**EXERCISE AIM:** Find the string "服务器并启动" in the records. Copy every line it appears in.

**EXERCISE DATA:**
--- START ---
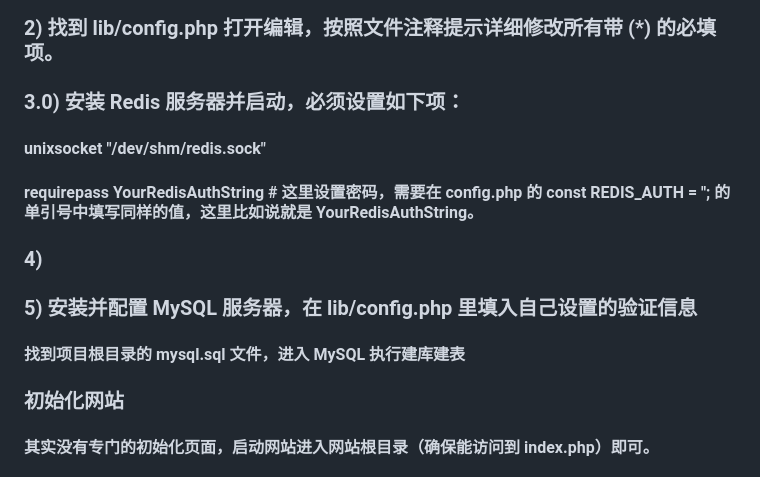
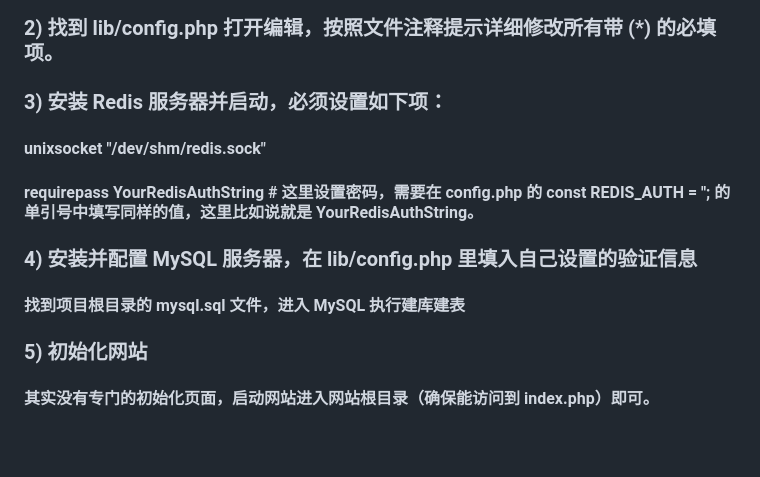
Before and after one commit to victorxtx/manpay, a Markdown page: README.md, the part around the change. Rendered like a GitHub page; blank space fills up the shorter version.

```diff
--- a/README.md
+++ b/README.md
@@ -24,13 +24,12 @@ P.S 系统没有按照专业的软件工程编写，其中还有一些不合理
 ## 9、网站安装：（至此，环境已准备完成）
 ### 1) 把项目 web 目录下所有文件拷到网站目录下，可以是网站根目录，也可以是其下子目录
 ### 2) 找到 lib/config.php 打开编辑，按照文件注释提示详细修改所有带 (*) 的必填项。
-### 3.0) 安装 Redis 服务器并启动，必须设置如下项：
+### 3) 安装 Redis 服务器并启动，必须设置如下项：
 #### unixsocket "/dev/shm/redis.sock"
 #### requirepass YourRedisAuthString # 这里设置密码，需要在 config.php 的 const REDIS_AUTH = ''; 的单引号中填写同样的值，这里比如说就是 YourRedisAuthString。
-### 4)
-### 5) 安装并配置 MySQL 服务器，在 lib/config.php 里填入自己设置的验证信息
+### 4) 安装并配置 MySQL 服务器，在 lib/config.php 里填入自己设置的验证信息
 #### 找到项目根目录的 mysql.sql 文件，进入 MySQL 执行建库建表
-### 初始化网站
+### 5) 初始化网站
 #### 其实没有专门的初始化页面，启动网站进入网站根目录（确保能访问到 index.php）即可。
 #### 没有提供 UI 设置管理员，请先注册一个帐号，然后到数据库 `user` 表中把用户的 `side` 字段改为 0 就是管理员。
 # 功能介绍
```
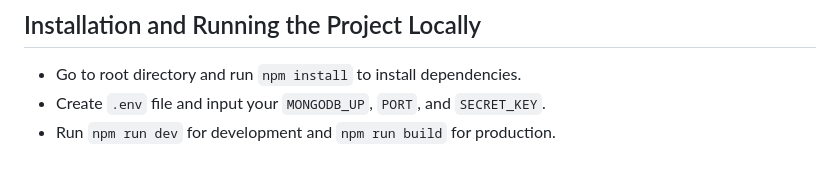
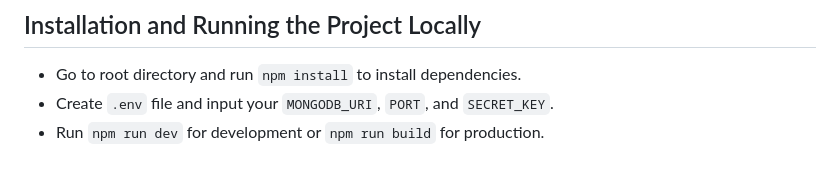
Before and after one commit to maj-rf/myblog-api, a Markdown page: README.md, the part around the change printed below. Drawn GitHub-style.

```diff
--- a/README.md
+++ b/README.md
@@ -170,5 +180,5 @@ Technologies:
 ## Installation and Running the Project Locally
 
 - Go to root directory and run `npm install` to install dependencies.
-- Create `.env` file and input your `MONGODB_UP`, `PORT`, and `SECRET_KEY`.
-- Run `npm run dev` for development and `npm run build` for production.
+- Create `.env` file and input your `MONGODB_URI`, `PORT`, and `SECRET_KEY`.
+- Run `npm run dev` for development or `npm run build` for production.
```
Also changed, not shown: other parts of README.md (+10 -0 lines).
--- END ---
--- START ---
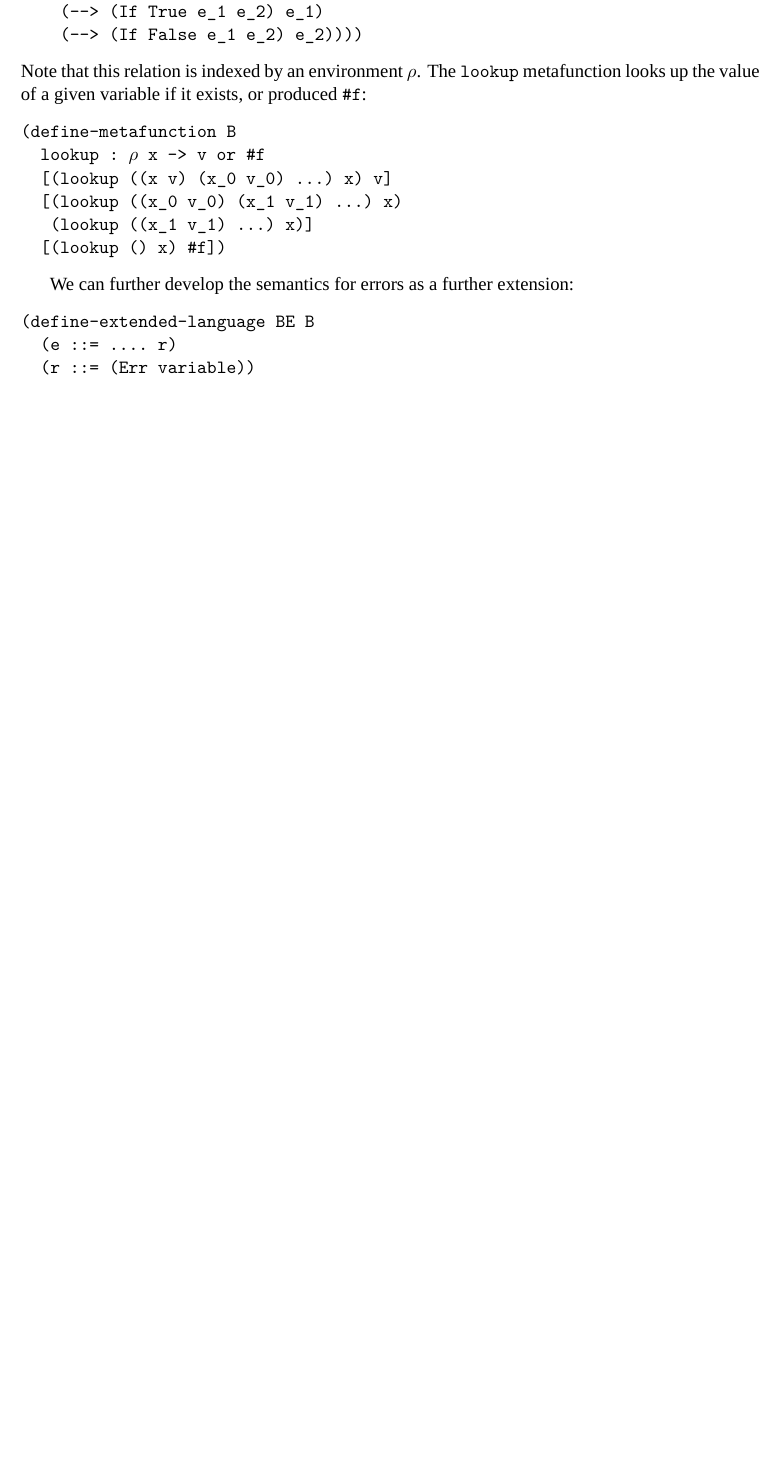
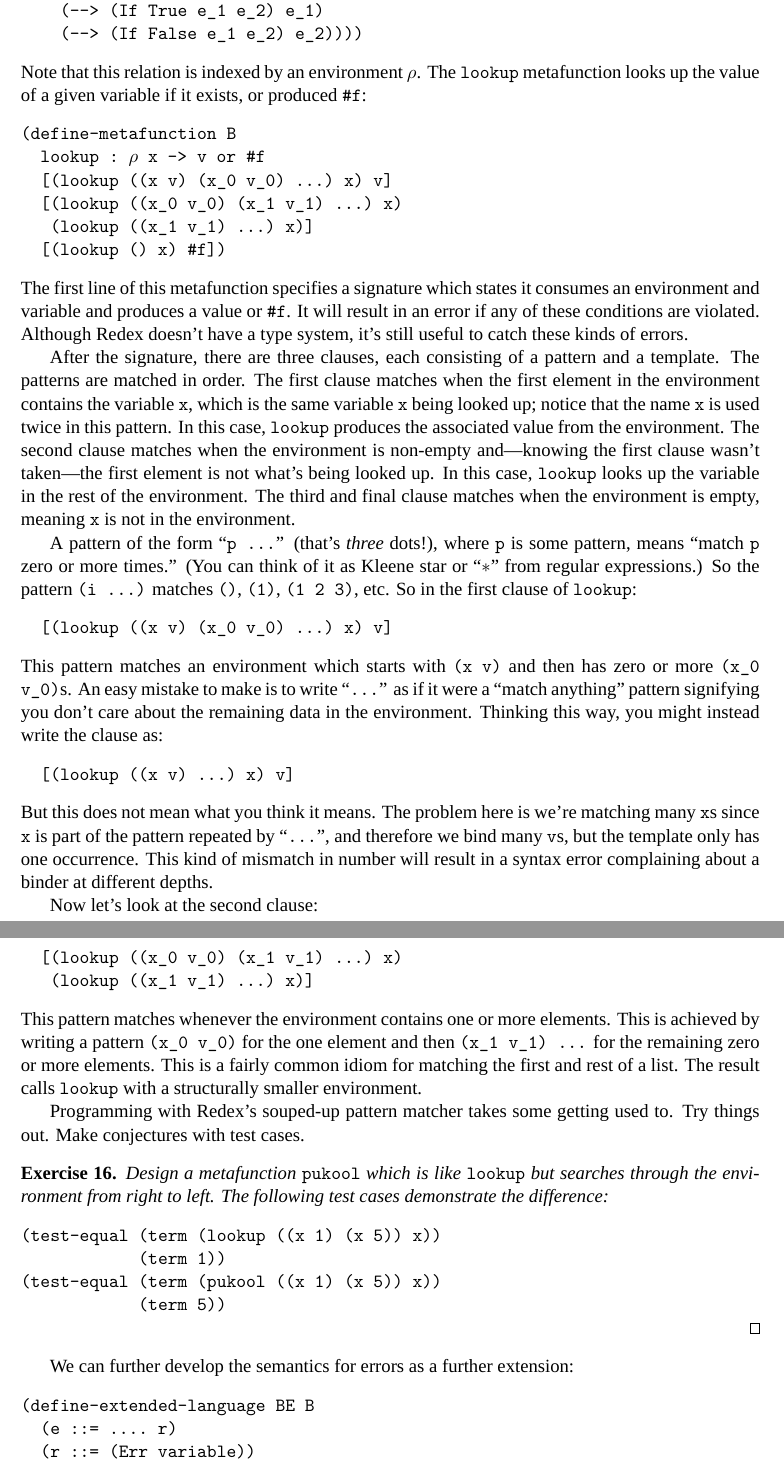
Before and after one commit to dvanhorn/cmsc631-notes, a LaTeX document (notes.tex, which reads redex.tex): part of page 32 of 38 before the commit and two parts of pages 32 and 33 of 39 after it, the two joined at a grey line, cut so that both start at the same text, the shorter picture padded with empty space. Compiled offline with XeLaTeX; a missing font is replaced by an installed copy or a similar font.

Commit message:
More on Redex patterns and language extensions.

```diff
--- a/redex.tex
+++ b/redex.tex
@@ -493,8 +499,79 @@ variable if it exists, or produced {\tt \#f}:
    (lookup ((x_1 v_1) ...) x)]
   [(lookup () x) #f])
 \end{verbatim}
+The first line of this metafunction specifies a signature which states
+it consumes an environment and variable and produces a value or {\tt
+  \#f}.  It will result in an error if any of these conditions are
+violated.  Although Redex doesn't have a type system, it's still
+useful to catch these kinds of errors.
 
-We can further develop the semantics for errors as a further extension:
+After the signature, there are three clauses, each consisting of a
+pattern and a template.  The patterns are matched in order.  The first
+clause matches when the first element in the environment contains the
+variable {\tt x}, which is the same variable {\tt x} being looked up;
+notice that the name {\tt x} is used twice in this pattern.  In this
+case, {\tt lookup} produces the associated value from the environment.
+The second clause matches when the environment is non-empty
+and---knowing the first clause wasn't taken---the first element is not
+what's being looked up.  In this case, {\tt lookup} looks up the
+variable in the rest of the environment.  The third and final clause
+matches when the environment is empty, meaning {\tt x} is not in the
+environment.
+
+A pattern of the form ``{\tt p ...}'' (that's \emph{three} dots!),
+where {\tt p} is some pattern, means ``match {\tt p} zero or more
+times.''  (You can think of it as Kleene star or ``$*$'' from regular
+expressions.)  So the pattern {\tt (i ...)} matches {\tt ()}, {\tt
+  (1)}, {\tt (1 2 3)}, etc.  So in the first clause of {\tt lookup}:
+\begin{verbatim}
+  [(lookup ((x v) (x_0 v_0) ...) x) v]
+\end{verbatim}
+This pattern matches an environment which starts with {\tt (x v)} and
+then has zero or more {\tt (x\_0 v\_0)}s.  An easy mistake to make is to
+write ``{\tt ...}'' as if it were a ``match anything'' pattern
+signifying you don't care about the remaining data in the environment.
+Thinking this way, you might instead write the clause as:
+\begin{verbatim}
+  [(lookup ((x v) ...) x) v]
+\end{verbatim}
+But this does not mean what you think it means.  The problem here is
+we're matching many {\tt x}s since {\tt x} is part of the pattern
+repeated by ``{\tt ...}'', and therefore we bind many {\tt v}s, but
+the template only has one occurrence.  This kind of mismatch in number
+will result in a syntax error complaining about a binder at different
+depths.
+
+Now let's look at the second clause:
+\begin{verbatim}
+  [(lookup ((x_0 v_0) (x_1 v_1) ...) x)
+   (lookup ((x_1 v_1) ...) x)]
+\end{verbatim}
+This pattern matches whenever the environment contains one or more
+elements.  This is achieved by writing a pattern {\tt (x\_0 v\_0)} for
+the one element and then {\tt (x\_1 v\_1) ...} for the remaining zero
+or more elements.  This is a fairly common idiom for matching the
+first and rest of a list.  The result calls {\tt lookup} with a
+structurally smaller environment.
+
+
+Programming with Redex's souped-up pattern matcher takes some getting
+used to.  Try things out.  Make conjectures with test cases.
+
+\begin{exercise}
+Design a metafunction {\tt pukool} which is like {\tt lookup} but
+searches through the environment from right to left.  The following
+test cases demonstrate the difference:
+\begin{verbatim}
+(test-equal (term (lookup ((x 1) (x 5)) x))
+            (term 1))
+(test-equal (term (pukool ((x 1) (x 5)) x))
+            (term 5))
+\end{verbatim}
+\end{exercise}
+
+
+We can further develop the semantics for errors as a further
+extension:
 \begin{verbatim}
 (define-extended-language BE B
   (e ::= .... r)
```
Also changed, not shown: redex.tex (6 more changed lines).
--- END ---
**YOUR SOLUTION:**
-### 3.0) 安装 Redis 服务器并启动，必须设置如下项：
+### 3) 安装 Redis 服务器并启动，必须设置如下项：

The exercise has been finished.